Problem statement: Look through the material below. Copy each line that contains the string "scss".
###
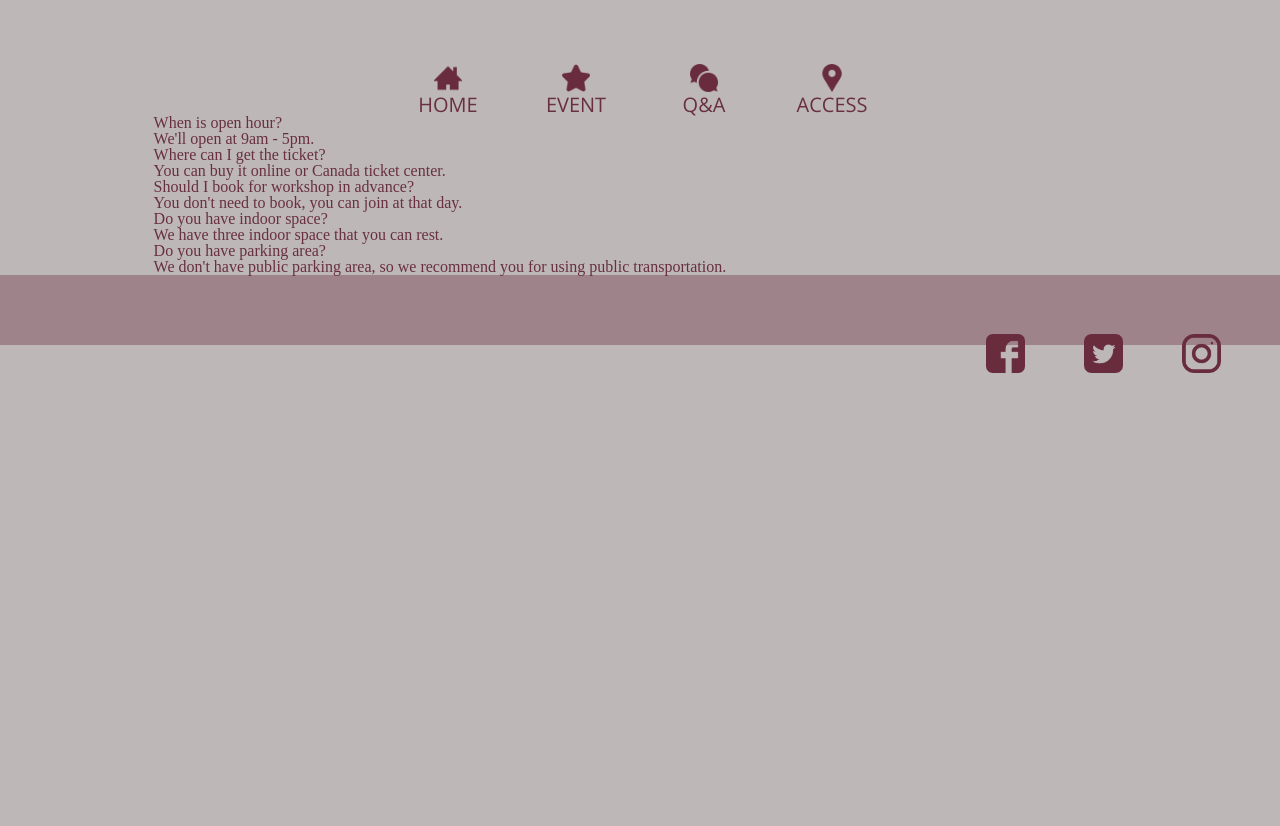
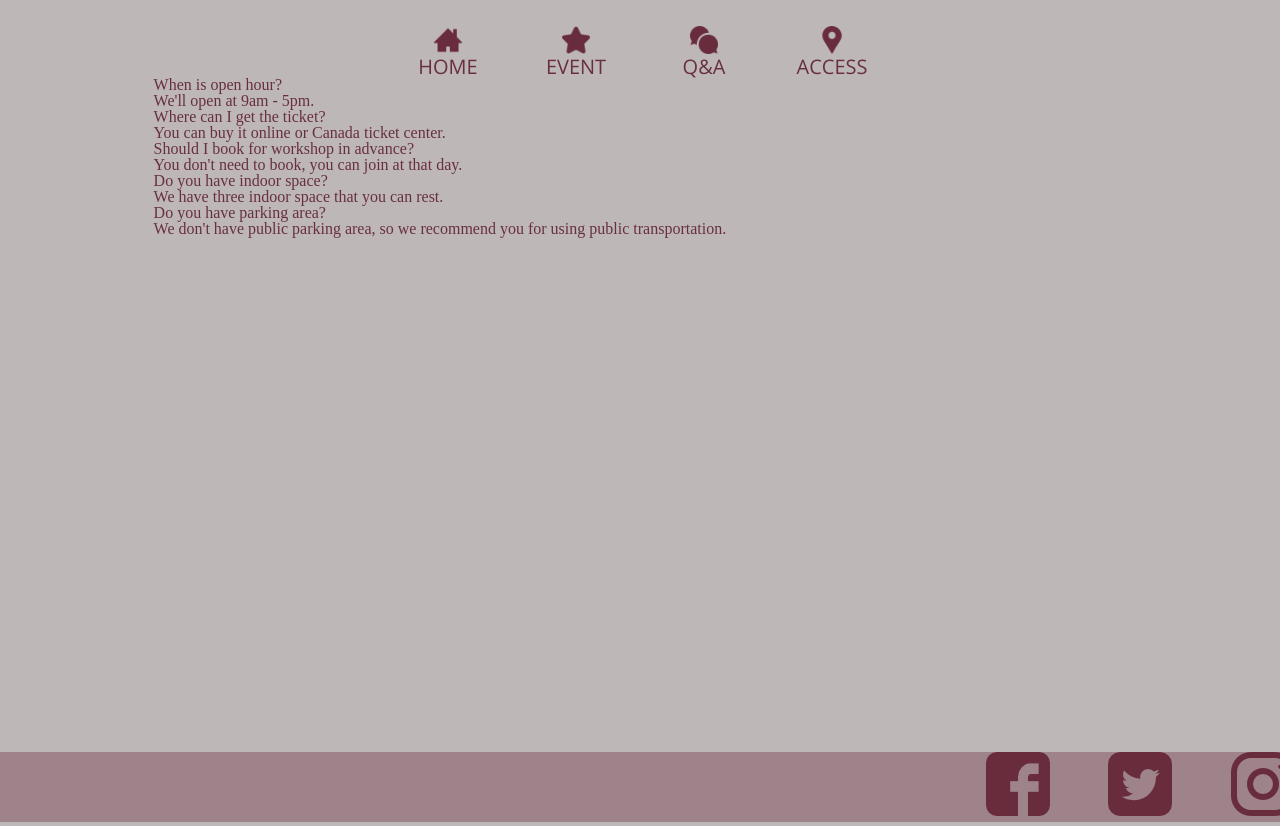
Before and after one commit to suusan11/website-exercise-3, a website: page qa.html in a window 1280 px wide. Before the commit the page ends 800 px from the top, so only its background shows below. Drawn offline with nearby package versions, Linux system fonts and the light colour scheme; a web font is replaced by a local one.

Commit message:
modified hight

```diff
--- a/scss/_container.scss
+++ b/scss/_container.scss
@@ -1,3 +1,4 @@
 .container {
   margin: 0 12%;
+  height: 675px;
 }
--- a/scss/_footer.scss
+++ b/scss/_footer.scss
@@ -9,14 +9,12 @@
     display: inline-flex;
 
     li {
-      margin: 20%;
-      margin-left: 0;
+      margin-right: 20%;
+      //margin-left: 0;
     }
 
-    img {
-      width: 100%;
-    }
+    //img {
+    //  width: 100%;
+    //}
   }
-
-
 }
--- a/scss/_header.scss
+++ b/scss/_header.scss
@@ -1,7 +1,7 @@
 .header-nav {
   width: 100%;
   text-align: center;
-  margin-top: 5%;
+  margin-top: 2%;
 
   &-ul {
     width: 40%;
```
Also changed, not shown: css/style.css.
###
Reply:
--- a/scss/_container.scss
+++ b/scss/_container.scss
--- a/scss/_footer.scss
+++ b/scss/_footer.scss
--- a/scss/_header.scss
+++ b/scss/_header.scss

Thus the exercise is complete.